Each spouse has an obligation pursuant to the Family Law Act and the Divorce Act to make all reasonable efforts to become self supporting.
If a spouse fails to make reasonable efforts to obtain employment the court can “input” income to them whether or not they are actually earning that income for the purposes of calculating child maintenance and spousal maintenance. The court will take into account the spouse’s abilities to earn income given their age, education, work experience and their health.
A recent B.C. Supreme Court decision M.S. v. ETS (2017) BCSC 564 sets out the current law regarding imputing income:
- Parents who are healthy and can work have a duty to seek employment.

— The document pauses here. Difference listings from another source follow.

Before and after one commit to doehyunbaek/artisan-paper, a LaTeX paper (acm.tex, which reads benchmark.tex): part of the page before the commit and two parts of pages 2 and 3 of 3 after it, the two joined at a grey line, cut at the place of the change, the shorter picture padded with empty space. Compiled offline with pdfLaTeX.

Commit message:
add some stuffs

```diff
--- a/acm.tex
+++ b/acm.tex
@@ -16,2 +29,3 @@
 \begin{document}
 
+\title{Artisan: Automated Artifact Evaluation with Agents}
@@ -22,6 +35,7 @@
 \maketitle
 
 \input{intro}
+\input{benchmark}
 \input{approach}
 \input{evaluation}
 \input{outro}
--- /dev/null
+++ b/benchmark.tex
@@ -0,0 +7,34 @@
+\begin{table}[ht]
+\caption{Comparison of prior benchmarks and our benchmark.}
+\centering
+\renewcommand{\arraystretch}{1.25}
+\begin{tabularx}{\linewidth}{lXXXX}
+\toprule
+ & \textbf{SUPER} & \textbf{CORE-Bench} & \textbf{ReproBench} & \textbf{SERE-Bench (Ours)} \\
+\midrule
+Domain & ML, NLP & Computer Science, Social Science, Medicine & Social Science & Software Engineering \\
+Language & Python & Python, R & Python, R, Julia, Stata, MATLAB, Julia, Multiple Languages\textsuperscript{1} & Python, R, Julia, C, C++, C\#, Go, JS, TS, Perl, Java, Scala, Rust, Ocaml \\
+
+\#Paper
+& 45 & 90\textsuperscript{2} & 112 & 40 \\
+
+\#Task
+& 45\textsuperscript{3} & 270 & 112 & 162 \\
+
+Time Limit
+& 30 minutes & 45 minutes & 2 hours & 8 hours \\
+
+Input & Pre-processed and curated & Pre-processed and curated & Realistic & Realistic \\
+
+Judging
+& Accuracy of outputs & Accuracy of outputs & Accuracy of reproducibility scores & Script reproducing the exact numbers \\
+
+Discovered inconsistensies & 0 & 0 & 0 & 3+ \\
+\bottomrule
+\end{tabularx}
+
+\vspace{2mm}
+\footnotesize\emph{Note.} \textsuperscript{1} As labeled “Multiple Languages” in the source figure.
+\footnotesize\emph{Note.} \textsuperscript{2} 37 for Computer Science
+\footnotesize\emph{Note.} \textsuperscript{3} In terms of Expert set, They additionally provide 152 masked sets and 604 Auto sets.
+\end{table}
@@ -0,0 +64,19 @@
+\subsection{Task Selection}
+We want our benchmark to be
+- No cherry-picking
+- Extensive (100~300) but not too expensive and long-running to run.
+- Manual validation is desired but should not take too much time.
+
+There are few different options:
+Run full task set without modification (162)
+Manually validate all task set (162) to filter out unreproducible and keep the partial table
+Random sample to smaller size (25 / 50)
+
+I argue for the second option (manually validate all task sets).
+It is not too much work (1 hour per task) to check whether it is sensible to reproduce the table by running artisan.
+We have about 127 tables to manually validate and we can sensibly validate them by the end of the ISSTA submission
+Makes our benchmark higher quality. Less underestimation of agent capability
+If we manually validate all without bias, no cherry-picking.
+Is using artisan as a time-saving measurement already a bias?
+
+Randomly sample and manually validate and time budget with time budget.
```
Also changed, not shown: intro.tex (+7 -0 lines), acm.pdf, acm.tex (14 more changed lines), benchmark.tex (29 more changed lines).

- Reasonable income-earning capacity will be based on consideration of a parent’s age, education, experience, skills, health and on-the-job opportunities that are reasonably available.
- Limited experience and skills do not justify a failure to pursue employment that does not require significant skill or requires skills to be learned.
- Persistence in unremunerative employment or unrealistic or unproductive career aspirations will not be an excuse.
- Self- induced reduction in income will not justify the avoidance of child support.
- A parent’s desire to be available for children before and after school is not a sufficient reason to justify under-employment in the absence of a child’s special needs, and income can be imputed to that parent.
Deborah A. Todd